═════ Excerpted data

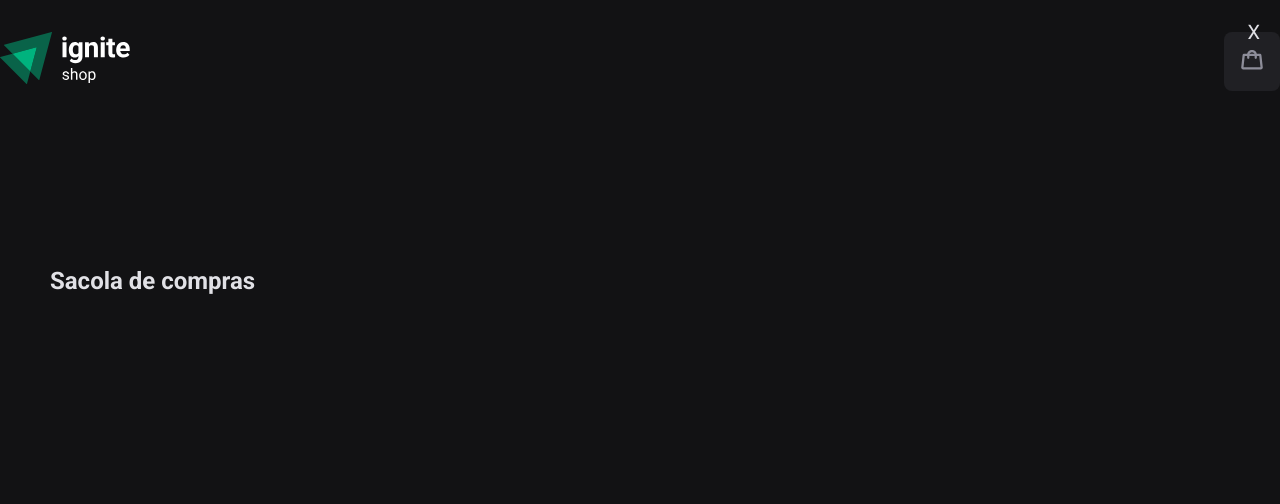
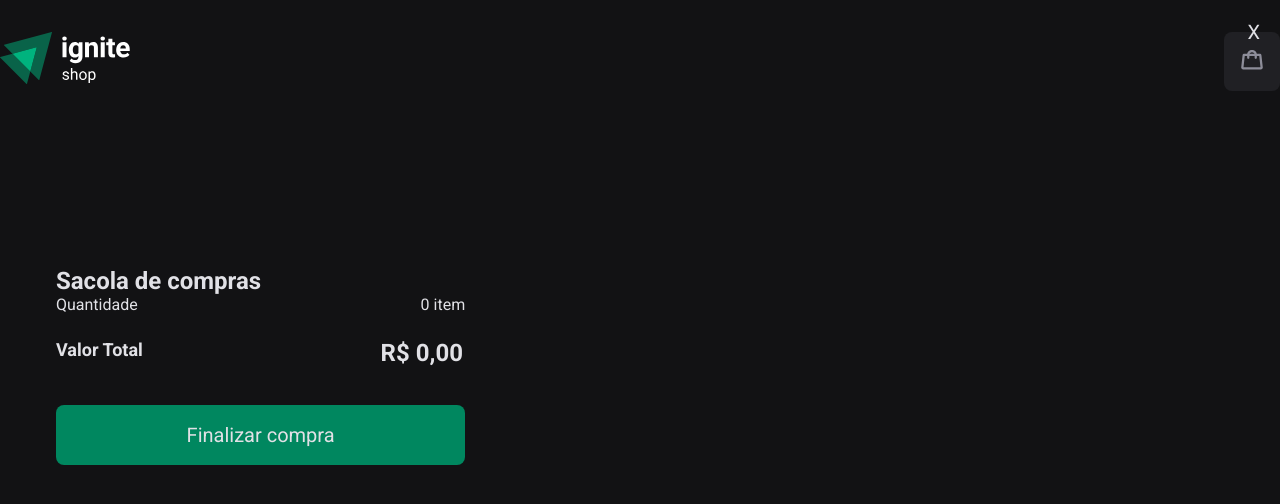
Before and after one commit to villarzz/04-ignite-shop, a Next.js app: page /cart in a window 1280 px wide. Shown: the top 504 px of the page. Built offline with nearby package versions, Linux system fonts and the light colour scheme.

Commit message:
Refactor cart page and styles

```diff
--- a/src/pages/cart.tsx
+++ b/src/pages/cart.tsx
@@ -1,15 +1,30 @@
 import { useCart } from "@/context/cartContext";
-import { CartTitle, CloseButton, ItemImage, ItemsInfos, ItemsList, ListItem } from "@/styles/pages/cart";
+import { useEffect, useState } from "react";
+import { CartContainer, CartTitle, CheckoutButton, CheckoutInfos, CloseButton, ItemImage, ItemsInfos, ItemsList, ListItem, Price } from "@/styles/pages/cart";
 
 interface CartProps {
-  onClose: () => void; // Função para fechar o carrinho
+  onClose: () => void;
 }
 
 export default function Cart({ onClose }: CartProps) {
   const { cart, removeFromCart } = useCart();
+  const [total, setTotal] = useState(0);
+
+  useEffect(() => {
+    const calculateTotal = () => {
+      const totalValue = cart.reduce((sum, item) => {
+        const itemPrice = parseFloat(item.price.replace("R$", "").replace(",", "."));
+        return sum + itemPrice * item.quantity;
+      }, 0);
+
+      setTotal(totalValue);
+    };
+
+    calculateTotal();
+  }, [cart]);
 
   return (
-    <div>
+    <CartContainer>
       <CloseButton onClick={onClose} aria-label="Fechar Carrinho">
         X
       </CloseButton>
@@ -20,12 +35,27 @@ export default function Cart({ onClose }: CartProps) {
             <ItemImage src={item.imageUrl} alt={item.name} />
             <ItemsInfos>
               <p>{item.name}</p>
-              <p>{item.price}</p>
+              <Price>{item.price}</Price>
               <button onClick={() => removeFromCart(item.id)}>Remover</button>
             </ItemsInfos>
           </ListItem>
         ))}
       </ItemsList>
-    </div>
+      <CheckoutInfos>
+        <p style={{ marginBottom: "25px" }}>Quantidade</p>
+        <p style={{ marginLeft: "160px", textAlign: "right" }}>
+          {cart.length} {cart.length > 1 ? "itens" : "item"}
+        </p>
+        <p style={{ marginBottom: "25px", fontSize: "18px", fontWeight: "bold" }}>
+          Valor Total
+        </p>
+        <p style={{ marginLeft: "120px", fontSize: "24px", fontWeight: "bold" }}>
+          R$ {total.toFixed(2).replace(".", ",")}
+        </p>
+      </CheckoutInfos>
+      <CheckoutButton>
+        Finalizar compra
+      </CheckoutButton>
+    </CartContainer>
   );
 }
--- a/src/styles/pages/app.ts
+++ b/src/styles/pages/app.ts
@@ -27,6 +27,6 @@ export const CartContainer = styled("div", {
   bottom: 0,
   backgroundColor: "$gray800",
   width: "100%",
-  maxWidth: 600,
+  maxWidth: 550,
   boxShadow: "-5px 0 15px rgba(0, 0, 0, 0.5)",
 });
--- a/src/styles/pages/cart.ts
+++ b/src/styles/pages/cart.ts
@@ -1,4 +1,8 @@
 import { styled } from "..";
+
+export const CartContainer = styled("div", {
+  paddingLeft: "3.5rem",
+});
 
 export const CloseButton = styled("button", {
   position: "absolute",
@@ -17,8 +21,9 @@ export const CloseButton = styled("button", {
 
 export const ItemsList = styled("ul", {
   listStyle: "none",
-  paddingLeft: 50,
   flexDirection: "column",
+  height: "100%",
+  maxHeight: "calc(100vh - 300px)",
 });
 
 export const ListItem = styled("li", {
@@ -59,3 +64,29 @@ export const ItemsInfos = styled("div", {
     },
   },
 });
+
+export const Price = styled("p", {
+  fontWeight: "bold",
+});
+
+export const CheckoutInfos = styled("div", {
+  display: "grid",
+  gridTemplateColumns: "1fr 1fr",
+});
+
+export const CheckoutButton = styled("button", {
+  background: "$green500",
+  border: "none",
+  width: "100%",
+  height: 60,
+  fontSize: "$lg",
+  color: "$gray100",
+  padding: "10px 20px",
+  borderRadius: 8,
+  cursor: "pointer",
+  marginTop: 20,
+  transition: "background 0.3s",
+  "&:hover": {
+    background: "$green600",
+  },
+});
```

══════════

**Task prompt:**
First drop every picture, then print the data above exactly as it stands.

**Worked solution:**
Before and after one commit to villarzz/04-ignite-shop, a Next.js app: page /cart in a window 1280 px wide. Shown: the top 504 px of the page. Built offline with nearby package versions, Linux system fonts and the light colour scheme.

Commit message:
Refactor cart page and styles

```diff
--- a/src/pages/cart.tsx
+++ b/src/pages/cart.tsx
@@ -1,15 +1,30 @@
 import { useCart } from "@/context/cartContext";
-import { CartTitle, CloseButton, ItemImage, ItemsInfos, ItemsList, ListItem } from "@/styles/pages/cart";
+import { useEffect, useState } from "react";
+import { CartContainer, CartTitle, CheckoutButton, CheckoutInfos, CloseButton, ItemImage, ItemsInfos, ItemsList, ListItem, Price } from "@/styles/pages/cart";
 
 interface CartProps {
-  onClose: () => void; // Função para fechar o carrinho
+  onClose: () => void;
 }
 
 export default function Cart({ onClose }: CartProps) {
   const { cart, removeFromCart } = useCart();
+  const [total, setTotal] = useState(0);
+
+  useEffect(() => {
+    const calculateTotal = () => {
+      const totalValue = cart.reduce((sum, item) => {
+        const itemPrice = parseFloat(item.price.replace("R$", "").replace(",", "."));
+        return sum + itemPrice * item.quantity;
+      }, 0);
+
+      setTotal(totalValue);
+    };
+
+    calculateTotal();
+  }, [cart]);
 
   return (
-    <div>
+    <CartContainer>
       <CloseButton onClick={onClose} aria-label="Fechar Carrinho">
         X
       </CloseButton>
@@ -20,12 +35,27 @@ export default function Cart({ onClose }: CartProps) {
             <ItemImage src={item.imageUrl} alt={item.name} />
             <ItemsInfos>
               <p>{item.name}</p>
-              <p>{item.price}</p>
+              <Price>{item.price}</Price>
               <button onClick={() => removeFromCart(item.id)}>Remover</button>
             </ItemsInfos>
           </ListItem>
         ))}
       </ItemsList>
-    </div>
+      <CheckoutInfos>
+        <p style={{ marginBottom: "25px" }}>Quantidade</p>
+        <p style={{ marginLeft: "160px", textAlign: "right" }}>
+          {cart.length} {cart.length > 1 ? "itens" : "item"}
+        </p>
+        <p style={{ marginBottom: "25px", fontSize: "18px", fontWeight: "bold" }}>
+          Valor Total
+        </p>
+        <p style={{ marginLeft: "120px", fontSize: "24px", fontWeight: "bold" }}>
+          R$ {total.toFixed(2).replace(".", ",")}
+        </p>
+      </CheckoutInfos>
+      <CheckoutButton>
+        Finalizar compra
+      </CheckoutButton>
+    </CartContainer>
   );
 }
--- a/src/styles/pages/app.ts
+++ b/src/styles/pages/app.ts
@@ -27,6 +27,6 @@ export const CartContainer = styled("div", {
   bottom: 0,
   backgroundColor: "$gray800",
   width: "100%",
-  maxWidth: 600,
+  maxWidth: 550,
   boxShadow: "-5px 0 15px rgba(0, 0, 0, 0.5)",
 });
--- a/src/styles/pages/cart.ts
+++ b/src/styles/pages/cart.ts
@@ -1,4 +1,8 @@
 import { styled } from "..";
+
+export const CartContainer = styled("div", {
+  paddingLeft: "3.5rem",
+});
 
 export const CloseButton = styled("button", {
   position: "absolute",
@@ -17,8 +21,9 @@ export const CloseButton = styled("button", {
 
 export const ItemsList = styled("ul", {
   listStyle: "none",
-  paddingLeft: 50,
   flexDirection: "column",
+  height: "100%",
+  maxHeight: "calc(100vh - 300px)",
 });
 
 export const ListItem = styled("li", {
@@ -59,3 +64,29 @@ export const ItemsInfos = styled("div", {
     },
   },
 });
+
+export const Price = styled("p", {
+  fontWeight: "bold",
+});
+
+export const CheckoutInfos = styled("div", {
+  display: "grid",
+  gridTemplateColumns: "1fr 1fr",
+});
+
+export const CheckoutButton = styled("button", {
+  background: "$green500",
+  border: "none",
+  width: "100%",
+  height: 60,
+  fontSize: "$lg",
+  color: "$gray100",
+  padding: "10px 20px",
+  borderRadius: 8,
+  cursor: "pointer",
+  marginTop: 20,
+  transition: "background 0.3s",
+  "&:hover": {
+    background: "$green600",
+  },
+});
```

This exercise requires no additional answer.